··· DATA SHOWN

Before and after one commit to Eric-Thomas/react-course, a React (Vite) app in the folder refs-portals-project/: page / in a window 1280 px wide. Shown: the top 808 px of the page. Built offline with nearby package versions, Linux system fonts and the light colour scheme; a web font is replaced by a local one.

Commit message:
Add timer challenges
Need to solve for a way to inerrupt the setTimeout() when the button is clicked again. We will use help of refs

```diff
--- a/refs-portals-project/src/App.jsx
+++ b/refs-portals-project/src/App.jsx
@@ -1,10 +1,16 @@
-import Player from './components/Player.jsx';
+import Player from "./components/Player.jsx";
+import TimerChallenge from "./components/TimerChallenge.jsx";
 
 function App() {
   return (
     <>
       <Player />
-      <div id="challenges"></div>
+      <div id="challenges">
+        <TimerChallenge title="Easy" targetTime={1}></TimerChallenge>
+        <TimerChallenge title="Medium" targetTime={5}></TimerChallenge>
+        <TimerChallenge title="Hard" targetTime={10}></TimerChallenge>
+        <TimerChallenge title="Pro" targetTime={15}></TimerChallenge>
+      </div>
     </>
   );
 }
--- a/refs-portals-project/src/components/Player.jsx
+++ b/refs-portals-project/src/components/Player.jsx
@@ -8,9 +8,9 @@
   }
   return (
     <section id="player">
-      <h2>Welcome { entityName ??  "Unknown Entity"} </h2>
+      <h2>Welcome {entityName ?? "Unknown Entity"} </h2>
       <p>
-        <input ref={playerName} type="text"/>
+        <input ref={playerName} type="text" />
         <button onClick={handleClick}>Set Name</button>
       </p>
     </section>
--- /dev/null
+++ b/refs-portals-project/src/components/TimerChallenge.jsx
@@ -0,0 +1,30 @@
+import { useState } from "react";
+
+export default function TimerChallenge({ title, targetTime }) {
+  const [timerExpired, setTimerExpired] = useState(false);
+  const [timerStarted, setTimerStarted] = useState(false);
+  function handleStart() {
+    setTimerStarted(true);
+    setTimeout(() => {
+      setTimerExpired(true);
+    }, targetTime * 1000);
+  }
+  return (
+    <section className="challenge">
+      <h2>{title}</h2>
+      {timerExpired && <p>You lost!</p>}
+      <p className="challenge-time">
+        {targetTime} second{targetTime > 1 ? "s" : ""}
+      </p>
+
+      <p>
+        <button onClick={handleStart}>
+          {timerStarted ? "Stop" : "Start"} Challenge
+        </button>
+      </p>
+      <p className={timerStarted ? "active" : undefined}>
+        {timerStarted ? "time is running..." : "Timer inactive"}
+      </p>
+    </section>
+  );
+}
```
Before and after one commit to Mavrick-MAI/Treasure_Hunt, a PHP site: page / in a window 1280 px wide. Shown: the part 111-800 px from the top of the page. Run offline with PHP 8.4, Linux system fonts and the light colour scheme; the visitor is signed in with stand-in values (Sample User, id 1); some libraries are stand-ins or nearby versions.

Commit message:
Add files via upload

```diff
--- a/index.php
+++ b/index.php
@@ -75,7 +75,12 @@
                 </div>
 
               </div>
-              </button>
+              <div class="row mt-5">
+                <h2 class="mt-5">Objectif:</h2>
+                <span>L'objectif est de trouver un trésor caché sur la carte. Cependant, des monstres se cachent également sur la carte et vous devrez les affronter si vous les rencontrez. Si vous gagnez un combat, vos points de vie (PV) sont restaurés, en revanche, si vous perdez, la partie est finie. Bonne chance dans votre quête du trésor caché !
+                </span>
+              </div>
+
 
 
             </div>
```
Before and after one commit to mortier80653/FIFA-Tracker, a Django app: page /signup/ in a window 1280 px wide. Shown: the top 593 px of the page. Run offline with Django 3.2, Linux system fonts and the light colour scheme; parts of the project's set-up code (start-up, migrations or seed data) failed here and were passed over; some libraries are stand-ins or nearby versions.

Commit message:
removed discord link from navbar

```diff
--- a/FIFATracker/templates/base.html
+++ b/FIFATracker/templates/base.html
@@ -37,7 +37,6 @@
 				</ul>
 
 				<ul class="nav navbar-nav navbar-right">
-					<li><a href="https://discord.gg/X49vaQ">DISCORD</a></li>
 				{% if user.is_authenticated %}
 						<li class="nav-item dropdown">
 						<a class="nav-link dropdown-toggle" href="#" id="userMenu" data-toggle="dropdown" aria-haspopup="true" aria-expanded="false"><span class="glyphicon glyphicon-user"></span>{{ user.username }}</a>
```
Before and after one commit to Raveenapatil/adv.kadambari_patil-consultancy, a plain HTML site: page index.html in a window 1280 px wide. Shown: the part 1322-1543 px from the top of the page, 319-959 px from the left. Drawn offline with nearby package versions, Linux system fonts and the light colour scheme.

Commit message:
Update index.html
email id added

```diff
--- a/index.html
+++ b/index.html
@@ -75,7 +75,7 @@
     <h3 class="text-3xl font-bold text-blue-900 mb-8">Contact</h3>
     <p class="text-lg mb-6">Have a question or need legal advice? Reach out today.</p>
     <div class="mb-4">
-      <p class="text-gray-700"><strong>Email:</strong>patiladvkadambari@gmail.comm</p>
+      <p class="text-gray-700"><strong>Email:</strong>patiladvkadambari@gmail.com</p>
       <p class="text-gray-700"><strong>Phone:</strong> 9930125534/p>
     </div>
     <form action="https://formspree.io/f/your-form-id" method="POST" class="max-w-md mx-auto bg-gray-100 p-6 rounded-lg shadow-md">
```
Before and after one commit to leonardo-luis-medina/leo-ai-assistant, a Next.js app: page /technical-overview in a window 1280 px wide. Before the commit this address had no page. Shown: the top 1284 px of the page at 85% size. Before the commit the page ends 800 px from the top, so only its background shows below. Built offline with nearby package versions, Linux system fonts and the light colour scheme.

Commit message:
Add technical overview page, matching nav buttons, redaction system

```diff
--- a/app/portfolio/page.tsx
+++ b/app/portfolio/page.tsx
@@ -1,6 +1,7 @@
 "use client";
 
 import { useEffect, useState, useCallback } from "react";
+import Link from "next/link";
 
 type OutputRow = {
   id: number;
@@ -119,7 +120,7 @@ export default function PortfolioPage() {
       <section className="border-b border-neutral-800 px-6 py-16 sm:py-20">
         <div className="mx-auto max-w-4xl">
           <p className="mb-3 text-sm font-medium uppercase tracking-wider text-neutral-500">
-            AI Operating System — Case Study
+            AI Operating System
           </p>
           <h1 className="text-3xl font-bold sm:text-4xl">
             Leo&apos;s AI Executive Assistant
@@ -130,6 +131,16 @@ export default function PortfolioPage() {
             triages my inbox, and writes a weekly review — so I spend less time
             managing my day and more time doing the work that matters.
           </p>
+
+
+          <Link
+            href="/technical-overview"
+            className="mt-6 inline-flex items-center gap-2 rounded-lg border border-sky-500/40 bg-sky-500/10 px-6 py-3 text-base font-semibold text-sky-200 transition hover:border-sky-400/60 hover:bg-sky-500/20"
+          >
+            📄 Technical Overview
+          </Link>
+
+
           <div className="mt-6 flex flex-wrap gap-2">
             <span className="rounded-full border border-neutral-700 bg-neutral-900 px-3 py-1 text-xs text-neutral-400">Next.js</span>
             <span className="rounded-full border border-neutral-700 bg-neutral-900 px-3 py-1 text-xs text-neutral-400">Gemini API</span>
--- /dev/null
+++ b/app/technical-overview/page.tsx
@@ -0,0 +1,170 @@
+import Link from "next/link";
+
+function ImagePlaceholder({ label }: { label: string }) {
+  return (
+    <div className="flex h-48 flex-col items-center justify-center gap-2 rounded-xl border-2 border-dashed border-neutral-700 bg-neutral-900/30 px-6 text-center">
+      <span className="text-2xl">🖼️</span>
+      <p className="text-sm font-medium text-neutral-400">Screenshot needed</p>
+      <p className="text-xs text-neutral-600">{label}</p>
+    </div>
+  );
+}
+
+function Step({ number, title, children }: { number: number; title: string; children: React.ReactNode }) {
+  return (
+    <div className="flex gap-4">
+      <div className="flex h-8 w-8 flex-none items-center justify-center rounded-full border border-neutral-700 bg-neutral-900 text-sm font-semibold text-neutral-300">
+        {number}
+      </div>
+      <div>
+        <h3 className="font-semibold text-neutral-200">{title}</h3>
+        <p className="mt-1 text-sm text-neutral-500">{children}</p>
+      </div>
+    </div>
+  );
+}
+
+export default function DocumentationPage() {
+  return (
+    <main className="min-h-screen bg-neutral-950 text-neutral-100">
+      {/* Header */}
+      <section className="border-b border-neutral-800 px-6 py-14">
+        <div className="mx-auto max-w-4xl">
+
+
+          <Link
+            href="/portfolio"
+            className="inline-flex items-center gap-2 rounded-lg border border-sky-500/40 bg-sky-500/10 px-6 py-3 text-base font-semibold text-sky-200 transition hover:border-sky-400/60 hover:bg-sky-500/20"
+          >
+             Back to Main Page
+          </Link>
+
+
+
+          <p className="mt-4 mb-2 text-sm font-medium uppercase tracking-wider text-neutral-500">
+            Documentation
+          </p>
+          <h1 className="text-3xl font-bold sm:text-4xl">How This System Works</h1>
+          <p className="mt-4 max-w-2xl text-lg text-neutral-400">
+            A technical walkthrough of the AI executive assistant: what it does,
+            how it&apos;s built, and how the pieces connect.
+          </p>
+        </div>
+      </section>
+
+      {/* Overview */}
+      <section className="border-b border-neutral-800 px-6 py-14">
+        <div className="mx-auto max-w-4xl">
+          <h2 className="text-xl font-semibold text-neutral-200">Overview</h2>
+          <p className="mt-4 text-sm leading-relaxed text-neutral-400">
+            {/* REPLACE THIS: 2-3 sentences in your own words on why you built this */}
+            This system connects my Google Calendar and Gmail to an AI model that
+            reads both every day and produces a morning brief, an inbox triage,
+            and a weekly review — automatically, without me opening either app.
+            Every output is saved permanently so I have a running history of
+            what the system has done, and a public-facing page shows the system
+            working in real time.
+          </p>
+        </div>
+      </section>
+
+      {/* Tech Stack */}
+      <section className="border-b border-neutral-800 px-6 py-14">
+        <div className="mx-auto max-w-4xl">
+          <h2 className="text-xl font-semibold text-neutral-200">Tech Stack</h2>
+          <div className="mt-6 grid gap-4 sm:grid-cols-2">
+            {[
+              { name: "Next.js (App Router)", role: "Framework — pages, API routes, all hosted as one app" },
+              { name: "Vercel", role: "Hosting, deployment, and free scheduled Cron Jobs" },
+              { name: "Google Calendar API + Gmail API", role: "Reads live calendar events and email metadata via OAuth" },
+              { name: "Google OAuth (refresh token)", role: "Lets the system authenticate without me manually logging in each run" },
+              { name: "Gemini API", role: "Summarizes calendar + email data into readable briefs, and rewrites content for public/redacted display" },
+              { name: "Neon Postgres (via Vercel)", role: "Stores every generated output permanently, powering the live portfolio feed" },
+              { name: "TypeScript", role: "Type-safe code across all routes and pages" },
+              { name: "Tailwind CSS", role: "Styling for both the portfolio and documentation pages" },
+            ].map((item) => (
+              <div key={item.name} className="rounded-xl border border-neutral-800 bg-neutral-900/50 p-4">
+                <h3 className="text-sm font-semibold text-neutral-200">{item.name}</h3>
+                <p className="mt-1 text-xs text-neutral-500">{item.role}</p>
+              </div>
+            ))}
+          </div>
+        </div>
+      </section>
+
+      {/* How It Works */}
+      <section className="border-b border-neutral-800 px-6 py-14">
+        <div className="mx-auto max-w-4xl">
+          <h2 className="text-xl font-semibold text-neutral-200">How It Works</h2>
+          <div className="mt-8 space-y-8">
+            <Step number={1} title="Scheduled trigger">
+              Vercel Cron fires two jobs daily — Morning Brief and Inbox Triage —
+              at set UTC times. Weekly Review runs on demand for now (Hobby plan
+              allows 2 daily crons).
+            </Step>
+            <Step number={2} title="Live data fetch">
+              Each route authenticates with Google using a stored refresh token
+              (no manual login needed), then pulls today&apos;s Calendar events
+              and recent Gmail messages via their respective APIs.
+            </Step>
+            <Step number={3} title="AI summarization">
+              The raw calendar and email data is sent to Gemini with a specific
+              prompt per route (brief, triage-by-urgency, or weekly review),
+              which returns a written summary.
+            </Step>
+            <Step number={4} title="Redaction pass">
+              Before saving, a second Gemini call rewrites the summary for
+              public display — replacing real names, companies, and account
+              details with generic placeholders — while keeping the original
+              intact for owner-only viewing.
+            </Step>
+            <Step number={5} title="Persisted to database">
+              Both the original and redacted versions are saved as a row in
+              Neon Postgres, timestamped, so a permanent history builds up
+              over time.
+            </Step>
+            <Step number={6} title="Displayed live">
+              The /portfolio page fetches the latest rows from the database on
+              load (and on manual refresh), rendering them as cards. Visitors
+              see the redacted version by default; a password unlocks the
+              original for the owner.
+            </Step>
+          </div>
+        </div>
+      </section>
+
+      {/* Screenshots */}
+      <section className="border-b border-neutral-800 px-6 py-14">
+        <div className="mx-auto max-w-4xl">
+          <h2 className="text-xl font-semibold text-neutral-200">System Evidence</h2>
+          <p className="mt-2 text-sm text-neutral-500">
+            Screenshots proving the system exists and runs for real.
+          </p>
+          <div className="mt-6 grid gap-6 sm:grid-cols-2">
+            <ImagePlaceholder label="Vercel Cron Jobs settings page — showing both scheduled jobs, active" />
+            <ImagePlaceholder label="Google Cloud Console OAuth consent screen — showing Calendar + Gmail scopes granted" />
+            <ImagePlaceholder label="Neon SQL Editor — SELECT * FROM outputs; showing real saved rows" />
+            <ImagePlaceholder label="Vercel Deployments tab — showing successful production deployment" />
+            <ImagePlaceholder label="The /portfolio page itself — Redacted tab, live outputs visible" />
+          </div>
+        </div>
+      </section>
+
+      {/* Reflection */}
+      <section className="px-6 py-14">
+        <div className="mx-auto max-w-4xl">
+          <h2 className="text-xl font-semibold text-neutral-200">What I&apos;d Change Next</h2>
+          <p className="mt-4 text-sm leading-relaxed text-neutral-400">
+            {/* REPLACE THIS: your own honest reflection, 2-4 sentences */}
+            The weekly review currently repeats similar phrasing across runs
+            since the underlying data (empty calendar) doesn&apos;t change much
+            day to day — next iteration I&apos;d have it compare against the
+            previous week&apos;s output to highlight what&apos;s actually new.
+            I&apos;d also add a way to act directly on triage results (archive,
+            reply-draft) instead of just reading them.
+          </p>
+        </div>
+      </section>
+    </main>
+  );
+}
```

······

## WHAT IS NEEDED
Scan the lines above for the word "export". Return each one that has it.

## WRITTEN ANSWER
+export default function TimerChallenge({ title, targetTime }) {
@@ -119,7 +120,7 @@ export default function PortfolioPage() {
@@ -130,6 +131,16 @@ export default function PortfolioPage() {
+export default function DocumentationPage() {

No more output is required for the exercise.